## DATA FOR THE TASK:
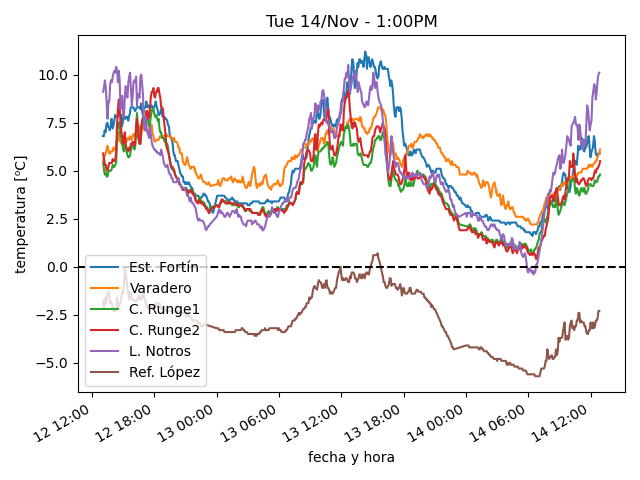
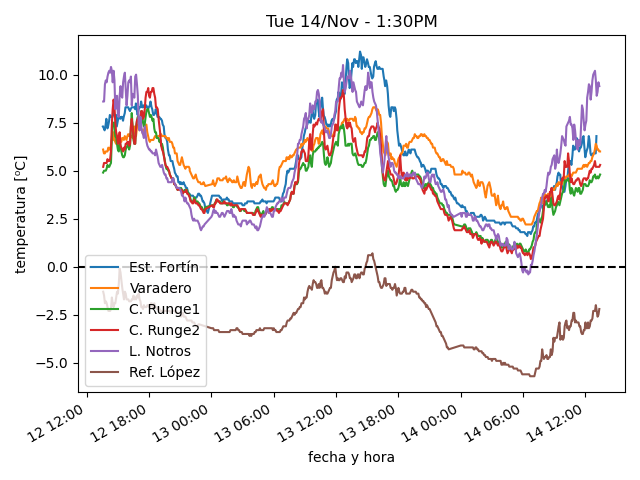
actualiza datos

diff --git a/estaciones/estacion1.html b/estaciones/estacion1.html
@@ -18,32 +18,32 @@
     </tr>
     <tr>
      <td class="stats_data">
-      12:53PM
+      1:03PM
      </td>
     </tr>
     <tr>
      <td class="stats_data">
-      5.9⁰C
+      6.8⁰C
      </td>
     </tr>
     <tr>
      <td class="stats_data">
-      -2.9⁰C
+      -2.6⁰C
      </td>
     </tr>
     <tr>
      <td class="stats_data">
-      53.0%
+      51.0%
      </td>
     </tr>
     <tr>
      <td class="stats_data">
-      1014.56hPa
+      1014.22hPa
      </td>
     </tr>
     <tr>
      <td class="stats_data">
-      18.6/32.2 km/hr W
+      21.6/29.8 km/hr WNW
      </td>
     </tr>
     <tr>
@@ -53,12 +53,12 @@
     </tr>
     <tr>
      <td class="stats_data">
-      3.3
+      6.7
      </td>
     </tr>
     <tr>
      <td class="stats_data">
-      399.0 W/m²
+      1076.0 W/m²
      </td>
     </tr>
    </tbody>

diff --git a/estaciones/estacion2.html b/estaciones/estacion2.html
@@ -18,32 +18,32 @@
     </tr>
     <tr>
      <td class="stats_data">
-      12:54PM
+      1:24PM
      </td>
     </tr>
     <tr>
      <td class="stats_data">
-      6.1⁰C
+      6.0⁰C
      </td>
     </tr>
     <tr>
      <td class="stats_data">
-      0.3⁰C
+      0.5⁰C
      </td>
     </tr>
     <tr>
      <td class="stats_data">
-      66.5%
+      67.8%
      </td>
     </tr>
     <tr>
      <td class="stats_data">
-      1019.24hPa
+      1019.13hPa
      </td>
     </tr>
     <tr>
      <td class="stats_data">
-      29.4/34.3 km/hr NW
+      29.2/34.5 km/hr NW
      </td>
     </tr>
     <tr>
@@ -53,12 +53,12 @@
     </tr>
     <tr>
      <td class="stats_data">
-      11.0
+      4.0
      </td>
     </tr>
     <tr>
      <td class="stats_data">
-      1134.8 W/m²
+      475.4 W/m²
      </td>
     </tr>
    </tbody>

diff --git a/estaciones/estacion6.html b/estaciones/estacion6.html
@@ -18,32 +18,32 @@
     </tr>
     <tr>
      <td class="stats_data">
-      12:50PM
+      1:20PM
      </td>
     </tr>
     <tr>
      <td class="stats_data">
-      -2.3⁰C
+      -2.2⁰C
      </td>
     </tr>
     <tr>
      <td class="stats_data">
-      -5.0⁰C
+      -4.7⁰C
      </td>
     </tr>
     <tr>
      <td class="stats_data">
-      82.0%
+      83.0%
      </td>
     </tr>
     <tr>
      <td class="stats_data">
-      1017.1hPa
+      1016.97hPa
      </td>
     </tr>
     <tr>
      <td class="stats_data">
-      6.4/14.5 km/hr W
+      6.4/19.3 km/hr S
      </td>
     </tr>
     <tr>
@@ -58,7 +58,7 @@
     </tr>
     <tr>
      <td class="stats_data">
-      907.0 W/m²
+      899.0 W/m²
      </td>
     </tr>
    </tbody>

diff --git a/estaciones/estacion4.html b/estaciones/estacion4.html
@@ -18,12 +18,12 @@
     </tr>
     <tr>
      <td class="stats_data">
-      12:54PM
+      1:24PM
      </td>
     </tr>
     <tr>
      <td class="stats_data">
-      5.5⁰C
+      5.3⁰C
      </td>
     </tr>
     <tr>
@@ -33,7 +33,7 @@
     </tr>
     <tr>
      <td class="stats_data">
-      57.2%
+      58.0%
      </td>
     </tr>
     <tr>
@@ -43,7 +43,7 @@
     </tr>
     <tr>
      <td class="stats_data">
-      5.3/7.5 km/hr SSW
+      4.9/8.0 km/hr SSW
      </td>
     </tr>
     <tr>
@@ -58,7 +58,7 @@
     </tr>
     <tr>
      <td class="stats_data">
-      289.9 W/m²
+      240.9 W/m²
      </td>
     </tr>
    </tbody>

diff --git a/estaciones/estacion3.html b/estaciones/estacion3.html
@@ -18,7 +18,7 @@
     </tr>
     <tr>
      <td class="stats_data">
-      12:54PM
+      1:24PM
      </td>
     </tr>
     <tr>
@@ -33,17 +33,17 @@
     </tr>
     <tr>
      <td class="stats_data">
-      62.5%
+      62.8%
      </td>
     </tr>
     <tr>
      <td class="stats_data">
-      1003.93hPa
+      1003.83hPa
      </td>
     </tr>
     <tr>
      <td class="stats_data">
-      14.5/20.6 km/hr NW
+      11.1/16.8 km/hr WNW
      </td>
     </tr>
     <tr>
@@ -58,7 +58,7 @@
     </tr>
     <tr>
      <td class="stats_data">
-      342.2 W/m²
+      285.4 W/m²
      </td>
     </tr>
    </tbody>

diff --git a/estaciones/estacion5.html b/estaciones/estacion5.html
@@ -18,27 +18,27 @@
     </tr>
     <tr>
      <td class="stats_data">
-      12:50PM
+      1:20PM
      </td>
     </tr>
     <tr>
      <td class="stats_data">
-      10.1⁰C
+      9.4⁰C
      </td>
     </tr>
     <tr>
      <td class="stats_data">
-      1.6⁰C
+      0.7⁰C
      </td>
     </tr>
     <tr>
      <td class="stats_data">
-      56.0%
+      54.0%
      </td>
     </tr>
     <tr>
      <td class="stats_data">
-      1014.63hPa
+      1014.7hPa
      </td>
     </tr>
     <tr>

## EXERCISE BRIEF:
Copy each line of the preceding data that contains the string "diff".

## SOLUTION:
diff --git a/estaciones/estacion1.html b/estaciones/estacion1.html
diff --git a/estaciones/estacion2.html b/estaciones/estacion2.html
diff --git a/estaciones/estacion6.html b/estaciones/estacion6.html
diff --git a/estaciones/estacion4.html b/estaciones/estacion4.html
diff --git a/estaciones/estacion3.html b/estaciones/estacion3.html
diff --git a/estaciones/estacion5.html b/estaciones/estacion5.html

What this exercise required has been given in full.